ASSIGNMENT ▸
Return, from the material below, each line in which "lines" occurs.

──────

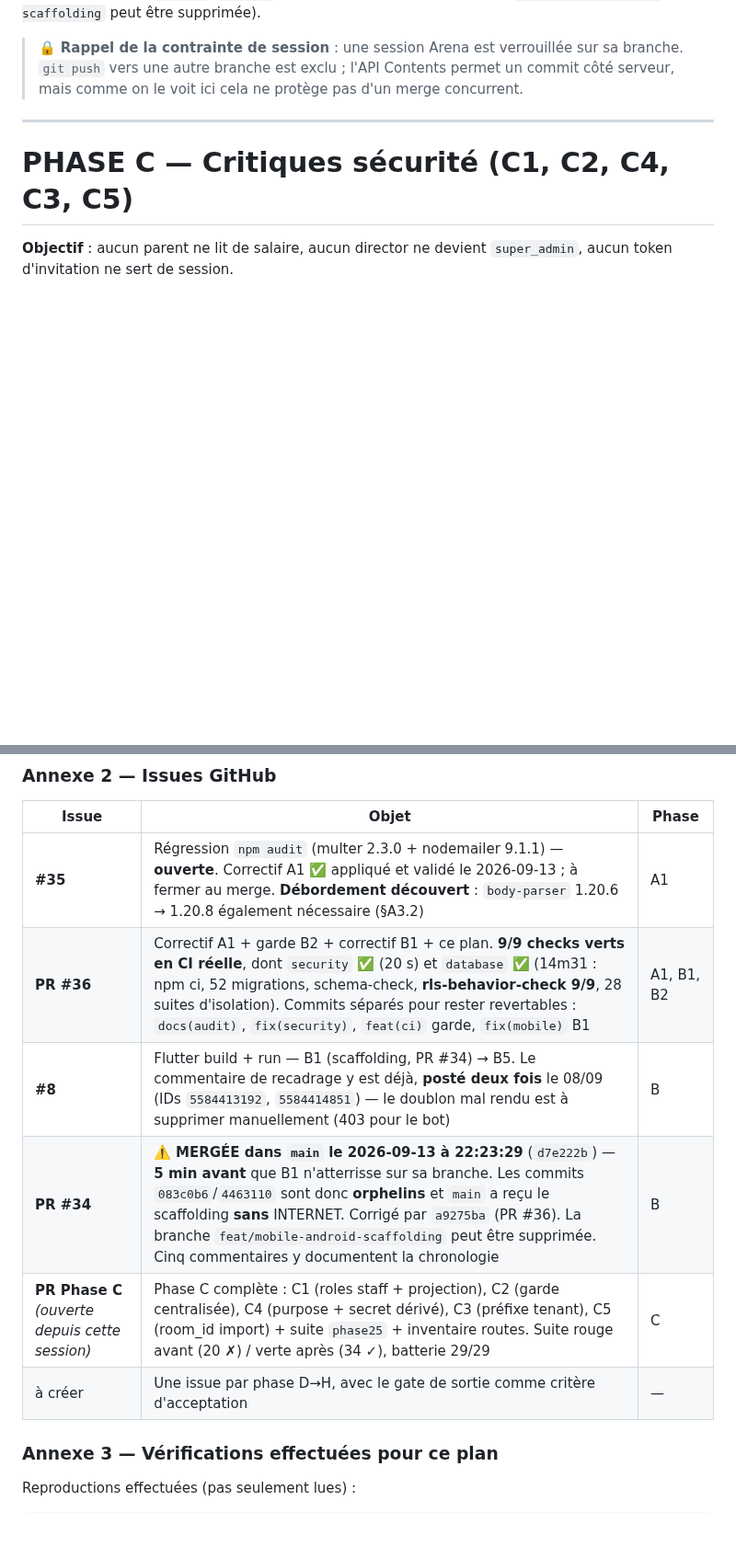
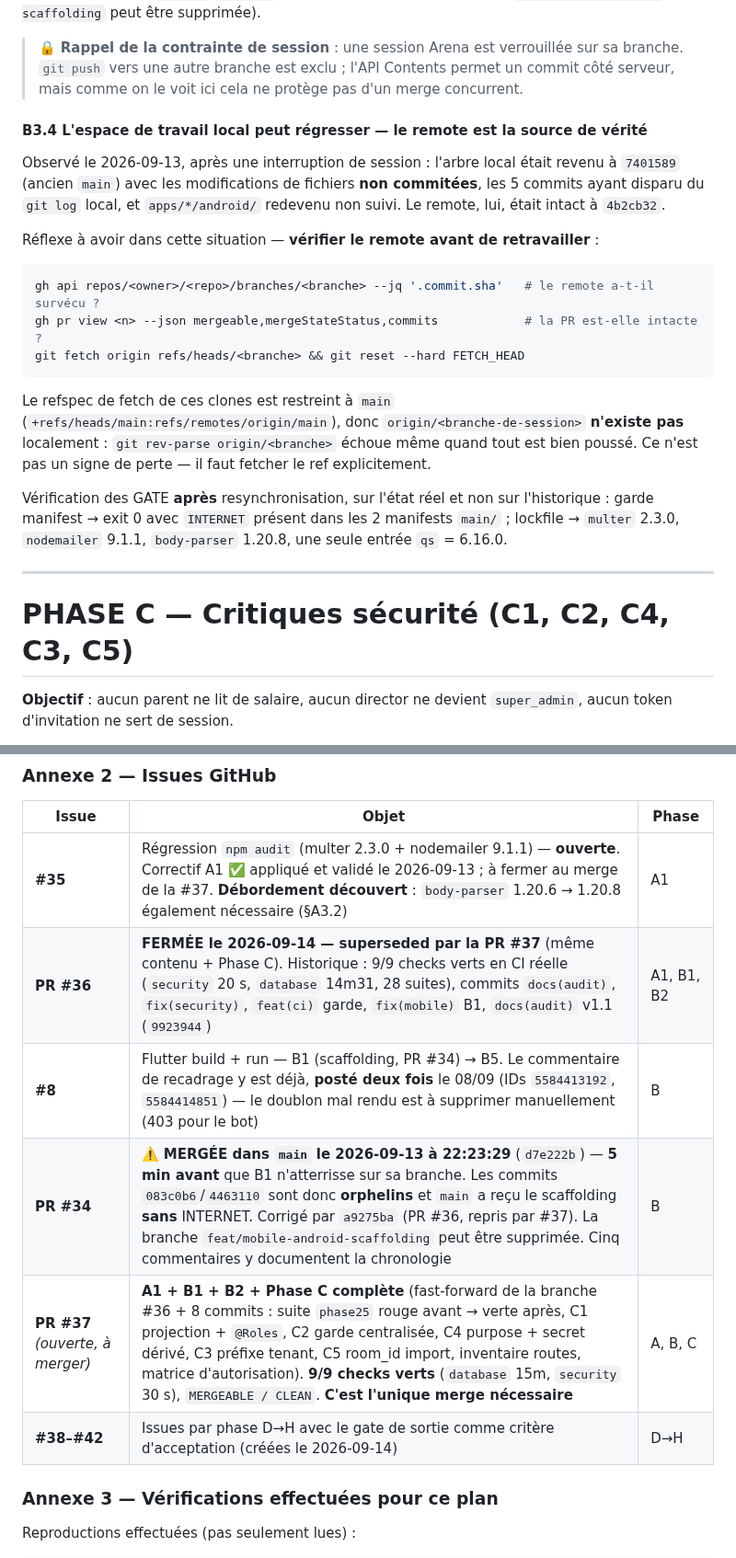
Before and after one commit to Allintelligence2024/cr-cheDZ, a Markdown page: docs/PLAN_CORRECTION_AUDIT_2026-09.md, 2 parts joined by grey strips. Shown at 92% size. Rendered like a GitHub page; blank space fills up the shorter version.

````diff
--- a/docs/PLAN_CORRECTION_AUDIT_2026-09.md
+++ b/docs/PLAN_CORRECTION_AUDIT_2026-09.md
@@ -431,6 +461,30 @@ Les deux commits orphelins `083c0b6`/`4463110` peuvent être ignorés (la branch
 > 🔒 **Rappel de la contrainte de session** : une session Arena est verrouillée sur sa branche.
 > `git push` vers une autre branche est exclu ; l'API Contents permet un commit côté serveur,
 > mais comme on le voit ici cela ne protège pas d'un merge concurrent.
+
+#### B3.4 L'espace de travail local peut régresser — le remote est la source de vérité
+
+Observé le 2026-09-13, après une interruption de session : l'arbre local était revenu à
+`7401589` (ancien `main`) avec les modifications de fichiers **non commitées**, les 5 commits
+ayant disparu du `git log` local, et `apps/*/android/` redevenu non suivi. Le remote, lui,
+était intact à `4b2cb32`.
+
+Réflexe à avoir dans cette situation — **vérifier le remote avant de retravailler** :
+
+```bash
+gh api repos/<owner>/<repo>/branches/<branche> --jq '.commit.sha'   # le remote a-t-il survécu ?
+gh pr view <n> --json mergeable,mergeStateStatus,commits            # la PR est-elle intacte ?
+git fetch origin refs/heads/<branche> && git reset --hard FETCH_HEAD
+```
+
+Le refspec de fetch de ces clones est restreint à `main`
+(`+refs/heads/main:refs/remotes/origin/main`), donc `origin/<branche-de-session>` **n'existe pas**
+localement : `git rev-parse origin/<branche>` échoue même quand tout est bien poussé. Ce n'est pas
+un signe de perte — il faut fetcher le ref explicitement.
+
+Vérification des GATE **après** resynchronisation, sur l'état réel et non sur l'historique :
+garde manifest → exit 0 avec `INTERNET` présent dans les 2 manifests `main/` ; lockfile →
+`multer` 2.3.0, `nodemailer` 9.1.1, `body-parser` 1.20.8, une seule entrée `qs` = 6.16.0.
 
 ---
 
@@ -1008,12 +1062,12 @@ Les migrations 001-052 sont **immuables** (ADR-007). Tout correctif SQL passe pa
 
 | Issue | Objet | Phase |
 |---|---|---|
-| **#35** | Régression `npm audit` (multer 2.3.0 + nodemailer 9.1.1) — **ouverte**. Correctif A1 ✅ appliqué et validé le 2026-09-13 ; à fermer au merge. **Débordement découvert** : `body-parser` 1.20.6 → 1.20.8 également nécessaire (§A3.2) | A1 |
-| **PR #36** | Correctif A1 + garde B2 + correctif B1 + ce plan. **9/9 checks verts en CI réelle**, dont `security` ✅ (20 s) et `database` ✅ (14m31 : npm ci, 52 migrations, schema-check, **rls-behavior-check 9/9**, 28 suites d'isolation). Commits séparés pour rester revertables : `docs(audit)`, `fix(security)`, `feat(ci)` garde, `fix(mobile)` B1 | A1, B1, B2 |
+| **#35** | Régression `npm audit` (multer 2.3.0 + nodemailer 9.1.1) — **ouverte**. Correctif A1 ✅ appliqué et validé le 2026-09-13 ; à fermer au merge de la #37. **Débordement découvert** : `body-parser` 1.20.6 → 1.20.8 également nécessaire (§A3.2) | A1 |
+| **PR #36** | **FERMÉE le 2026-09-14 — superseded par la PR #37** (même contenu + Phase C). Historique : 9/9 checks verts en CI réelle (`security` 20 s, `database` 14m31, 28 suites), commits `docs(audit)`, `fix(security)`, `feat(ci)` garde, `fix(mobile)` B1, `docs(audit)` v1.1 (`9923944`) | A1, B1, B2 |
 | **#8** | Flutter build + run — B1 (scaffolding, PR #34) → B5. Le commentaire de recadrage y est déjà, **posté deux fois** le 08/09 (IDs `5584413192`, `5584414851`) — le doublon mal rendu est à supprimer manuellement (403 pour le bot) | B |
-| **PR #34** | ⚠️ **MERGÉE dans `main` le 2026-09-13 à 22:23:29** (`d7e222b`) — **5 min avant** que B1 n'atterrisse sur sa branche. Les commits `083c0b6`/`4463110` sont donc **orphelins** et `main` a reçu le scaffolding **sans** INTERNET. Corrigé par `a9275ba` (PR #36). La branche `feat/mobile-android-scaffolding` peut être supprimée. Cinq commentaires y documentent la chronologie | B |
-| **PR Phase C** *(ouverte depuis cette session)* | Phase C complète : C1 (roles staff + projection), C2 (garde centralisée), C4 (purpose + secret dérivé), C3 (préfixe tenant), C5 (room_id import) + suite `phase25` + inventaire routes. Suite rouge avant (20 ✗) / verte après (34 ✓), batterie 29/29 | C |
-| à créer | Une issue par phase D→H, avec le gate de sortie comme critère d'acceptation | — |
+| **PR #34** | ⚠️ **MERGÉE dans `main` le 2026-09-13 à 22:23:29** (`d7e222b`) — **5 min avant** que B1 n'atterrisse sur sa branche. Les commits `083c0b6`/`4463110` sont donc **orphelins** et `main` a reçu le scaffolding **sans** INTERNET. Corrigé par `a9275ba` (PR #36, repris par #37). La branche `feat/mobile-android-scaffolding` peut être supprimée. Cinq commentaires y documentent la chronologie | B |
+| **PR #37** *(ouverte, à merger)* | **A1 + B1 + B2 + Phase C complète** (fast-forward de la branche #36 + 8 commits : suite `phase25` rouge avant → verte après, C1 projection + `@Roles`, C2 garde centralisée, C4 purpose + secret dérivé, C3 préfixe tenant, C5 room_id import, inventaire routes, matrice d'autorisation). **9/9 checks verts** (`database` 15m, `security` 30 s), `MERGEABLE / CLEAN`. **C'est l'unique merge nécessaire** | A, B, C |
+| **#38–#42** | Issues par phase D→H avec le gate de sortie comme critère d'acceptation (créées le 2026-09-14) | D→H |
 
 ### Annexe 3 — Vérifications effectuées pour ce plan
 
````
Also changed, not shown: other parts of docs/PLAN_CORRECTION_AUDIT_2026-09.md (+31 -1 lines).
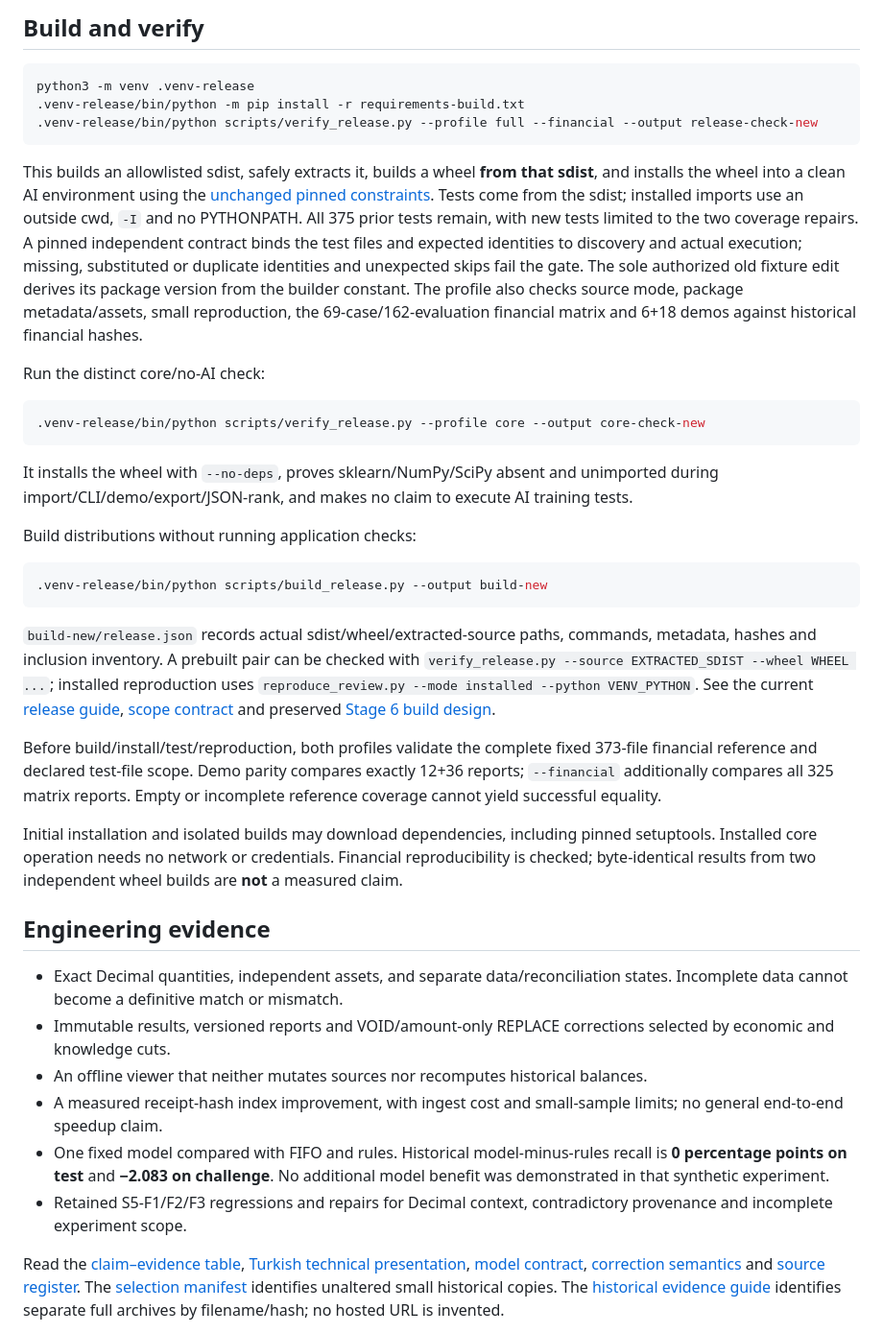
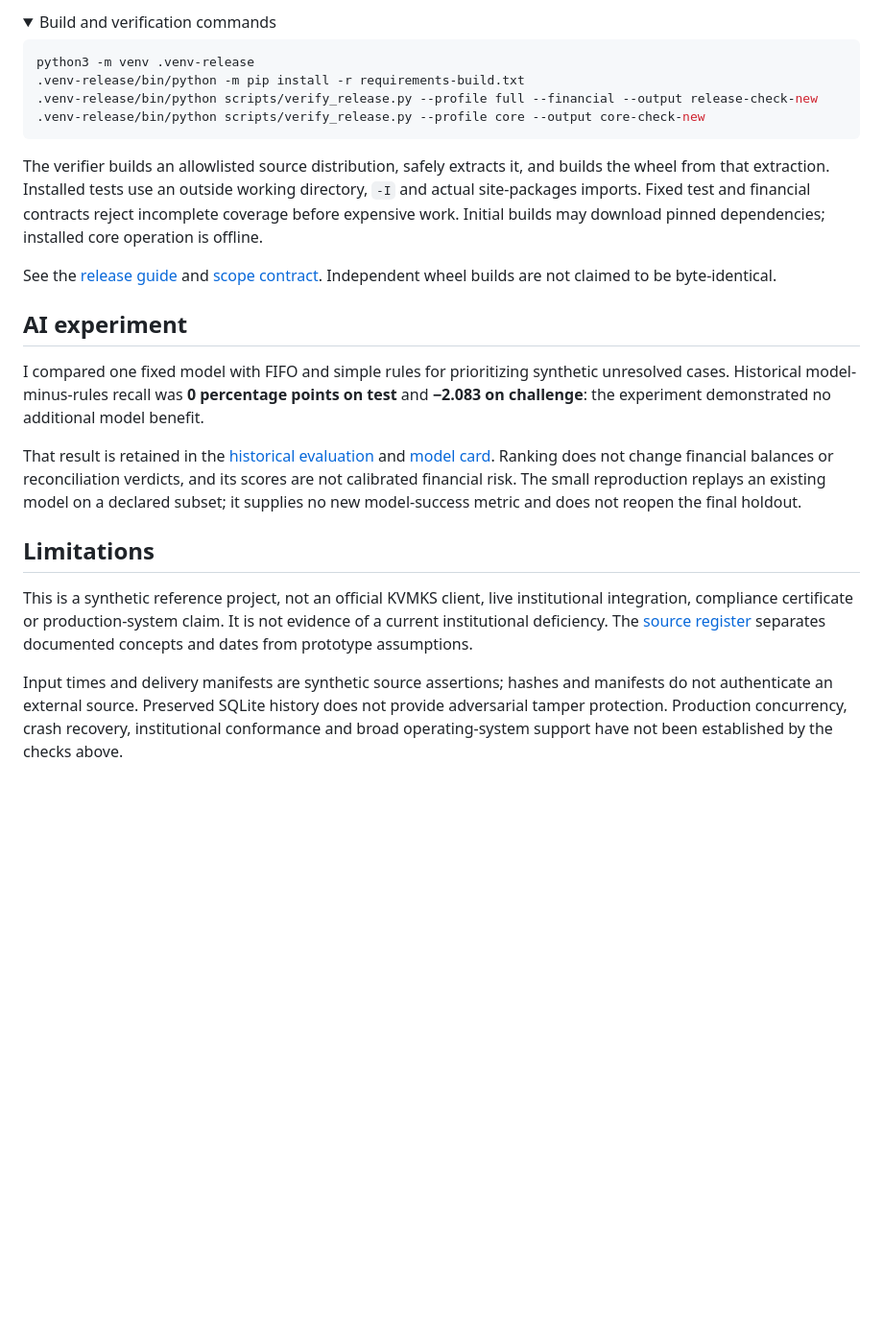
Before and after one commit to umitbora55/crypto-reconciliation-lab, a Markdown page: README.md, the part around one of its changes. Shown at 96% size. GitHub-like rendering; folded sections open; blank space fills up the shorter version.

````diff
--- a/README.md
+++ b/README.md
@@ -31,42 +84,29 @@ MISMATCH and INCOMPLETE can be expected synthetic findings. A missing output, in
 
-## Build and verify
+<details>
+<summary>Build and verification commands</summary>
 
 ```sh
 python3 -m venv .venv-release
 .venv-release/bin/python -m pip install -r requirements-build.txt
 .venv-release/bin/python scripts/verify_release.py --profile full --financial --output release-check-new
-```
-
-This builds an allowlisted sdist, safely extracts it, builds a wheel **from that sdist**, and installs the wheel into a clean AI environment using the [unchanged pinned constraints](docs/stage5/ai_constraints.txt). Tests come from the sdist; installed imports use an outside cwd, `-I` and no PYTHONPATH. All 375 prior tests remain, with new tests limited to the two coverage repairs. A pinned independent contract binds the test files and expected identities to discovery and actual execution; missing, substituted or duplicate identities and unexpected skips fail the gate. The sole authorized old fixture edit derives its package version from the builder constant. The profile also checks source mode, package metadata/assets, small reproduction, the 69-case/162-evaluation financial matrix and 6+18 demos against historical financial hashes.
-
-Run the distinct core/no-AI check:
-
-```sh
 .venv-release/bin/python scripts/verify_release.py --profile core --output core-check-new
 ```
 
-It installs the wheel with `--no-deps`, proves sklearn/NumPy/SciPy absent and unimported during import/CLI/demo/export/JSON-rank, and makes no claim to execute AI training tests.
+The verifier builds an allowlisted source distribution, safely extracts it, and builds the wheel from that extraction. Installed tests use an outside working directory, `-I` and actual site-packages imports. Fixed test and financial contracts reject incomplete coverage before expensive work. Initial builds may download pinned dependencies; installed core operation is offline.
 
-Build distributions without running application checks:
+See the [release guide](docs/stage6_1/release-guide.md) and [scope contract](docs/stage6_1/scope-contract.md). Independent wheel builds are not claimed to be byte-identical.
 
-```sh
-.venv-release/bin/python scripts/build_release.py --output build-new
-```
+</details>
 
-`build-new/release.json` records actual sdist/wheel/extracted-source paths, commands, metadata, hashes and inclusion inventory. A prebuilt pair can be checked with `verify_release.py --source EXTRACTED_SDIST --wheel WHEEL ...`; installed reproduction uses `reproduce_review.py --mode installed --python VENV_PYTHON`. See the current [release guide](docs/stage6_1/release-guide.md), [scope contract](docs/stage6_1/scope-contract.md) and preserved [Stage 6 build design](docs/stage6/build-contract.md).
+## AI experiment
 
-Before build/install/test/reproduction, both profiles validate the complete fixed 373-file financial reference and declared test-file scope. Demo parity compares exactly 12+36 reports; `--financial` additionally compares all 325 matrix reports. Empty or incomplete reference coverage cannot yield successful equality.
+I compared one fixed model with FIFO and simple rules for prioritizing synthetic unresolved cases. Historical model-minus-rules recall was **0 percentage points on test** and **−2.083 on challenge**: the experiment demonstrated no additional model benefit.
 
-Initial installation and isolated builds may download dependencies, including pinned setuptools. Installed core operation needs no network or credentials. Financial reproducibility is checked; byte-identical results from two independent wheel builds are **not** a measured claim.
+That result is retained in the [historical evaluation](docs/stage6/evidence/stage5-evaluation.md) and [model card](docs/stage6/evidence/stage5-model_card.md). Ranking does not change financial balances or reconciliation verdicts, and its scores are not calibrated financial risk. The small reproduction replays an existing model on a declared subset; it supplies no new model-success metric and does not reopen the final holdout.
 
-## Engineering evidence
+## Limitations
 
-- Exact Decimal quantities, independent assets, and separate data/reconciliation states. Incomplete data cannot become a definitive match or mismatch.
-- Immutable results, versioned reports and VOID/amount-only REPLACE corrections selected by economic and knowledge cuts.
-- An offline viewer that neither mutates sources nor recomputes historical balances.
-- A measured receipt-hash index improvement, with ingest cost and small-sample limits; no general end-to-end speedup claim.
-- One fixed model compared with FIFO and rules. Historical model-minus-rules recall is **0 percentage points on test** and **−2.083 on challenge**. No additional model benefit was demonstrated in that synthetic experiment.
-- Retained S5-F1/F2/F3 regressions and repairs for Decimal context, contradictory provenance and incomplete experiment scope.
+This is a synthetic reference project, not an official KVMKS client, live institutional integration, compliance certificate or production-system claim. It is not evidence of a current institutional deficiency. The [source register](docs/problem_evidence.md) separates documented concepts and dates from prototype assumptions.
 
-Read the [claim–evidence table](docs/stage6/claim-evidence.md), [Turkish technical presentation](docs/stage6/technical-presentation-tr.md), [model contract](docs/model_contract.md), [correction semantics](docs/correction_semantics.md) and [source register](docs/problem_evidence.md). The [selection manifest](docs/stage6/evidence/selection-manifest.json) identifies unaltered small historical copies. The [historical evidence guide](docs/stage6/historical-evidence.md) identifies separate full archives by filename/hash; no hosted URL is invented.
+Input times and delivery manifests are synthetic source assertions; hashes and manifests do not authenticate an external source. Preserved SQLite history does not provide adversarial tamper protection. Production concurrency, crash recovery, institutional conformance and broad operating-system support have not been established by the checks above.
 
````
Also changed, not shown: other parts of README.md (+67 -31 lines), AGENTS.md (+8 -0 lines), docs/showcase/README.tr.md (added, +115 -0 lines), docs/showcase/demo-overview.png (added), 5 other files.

──────

SOLUTION TO THIS PROBLEM ▸
Also changed, not shown: other parts of docs/PLAN_CORRECTION_AUDIT_2026-09.md (+31 -1 lines).
Also changed, not shown: other parts of README.md (+67 -31 lines), AGENTS.md (+8 -0 lines), docs/showcase/README.tr.md (added, +115 -0 lines), docs/showcase/demo-overview.png (added), 5 other files.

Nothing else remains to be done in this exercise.